After his arrest, Matuska readily confessed to his crimes, and at his trial the search for motive began to veer away from the political. During the trial he commented on liking to see people die and further claimed that God had ordered him to cause the crashes. Matuska also mentioned an imaginary accomplice and was quite open about the sexual component of his actions. In all, his sanity was clearly called into question.
He was nonetheless tried and convicted in Austria for his unsuccessful December and January attempts and then extradited to Hungary on condition that he not be executed. (Austria has a long history of opposition to capital punishment having first outlawed the practice—though it was later reinstituted—as early as 1787). In his Hungarian trial he was found guilty of murder in connection with the Vienna Express crash and sentenced to death. But because of the agreement between Hungary and Austria, his sentence was commuted to life imprisonment.
Matuska was imprisoned in northern Hungary at Vac but disappeared from there in 1944 as World War II raged in Europe and Russian forces pushed west into Germany and German-occupied territory. What happened to him after that is open to speculation. The Russian army may have used him as an explosives expert in the remaining months of the war, as some investigators have claimed.
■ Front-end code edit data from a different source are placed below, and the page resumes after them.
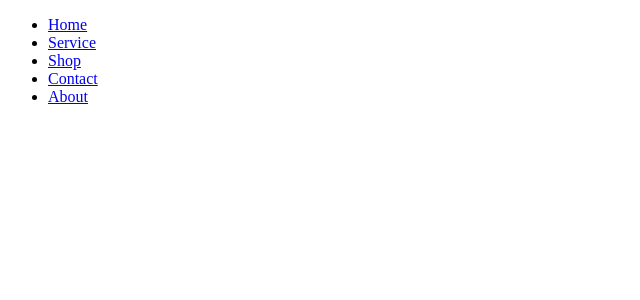
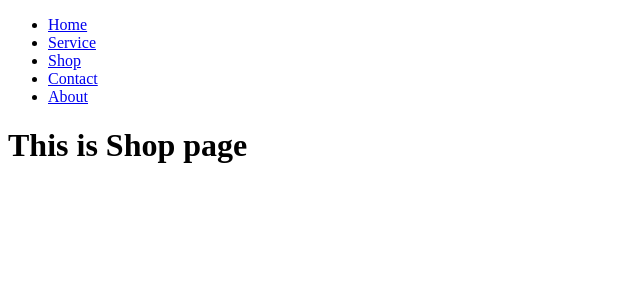
Before and after one commit to NirejBatrai/Rice-factory, a React (Vite) app in the folder rice-app/: page /service in a window 1280 px wide. Shown: the top 300 px of the page, without its empty margins (0-640 px from the left). Built offline with nearby package versions, Linux system fonts and the light colour scheme.

Commit message:
added h1 text

```diff
--- a/rice-app/src/Component/Services.jsx
+++ b/rice-app/src/Component/Services.jsx
@@ -1,7 +1,11 @@
 import React from "react";
 
 function Services() {
-  return <div></div>;
+  return (
+    <div>
+      <h1>This is Shop page</h1>
+    </div>
+  );
 }
 
 export default Services;
```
Unsupported rumors circulated that he was later involved in work with the Chinese communists during the Korean War. In other reports he returned to Hungary under a false name in the 1970’s, and he may have been part of a right-wing Hungary officers’ association that arranged his escape from the Vac prison. Some people also claim he was a long-serving Russian agent that had been planted in Hungary years earlier. Any of these possibilities, if true, have never been definitely determined.
Matuska was never recaptured. His fate remains as unclear as the motives behind his actions. Despite his possible political connections and the apparent mental illness of his later statements, modern researchers have also suggested Matuska suffered from symphorophilia, a condition that involves arousal when staging and watching disasters. The term was created by psychologist and author John William Money who wrote that the illness may be more widespread than initially assumed. “For those members of the general public who have a touch of sadomasochism in them,” Money wrote, “disaster as an unrehearsed event is often a large part of the appeal of entertainment stunts and sports, from the circus to stock-car racing.” Matuska may have had more than “a touch of sadomasochism” in him and could have suffered from symphorophilia.
Modern phycologists could diagnose Matuska with having mental illness. His reported involvement with communist causes in Europe and Asia added to his folklore. Many people still suggest he was making a political statement with his train derailments in addition to getting a sexual thrill out of the resulting mayhem. But in the end, as one researcher wrote, “No one will ever know if Szilveszter Matuska started out a political extremist and developed a taste for the chaos and destruction.” Or, as appears to be the case, “was a complete madman.” In truth, he was probably all those things.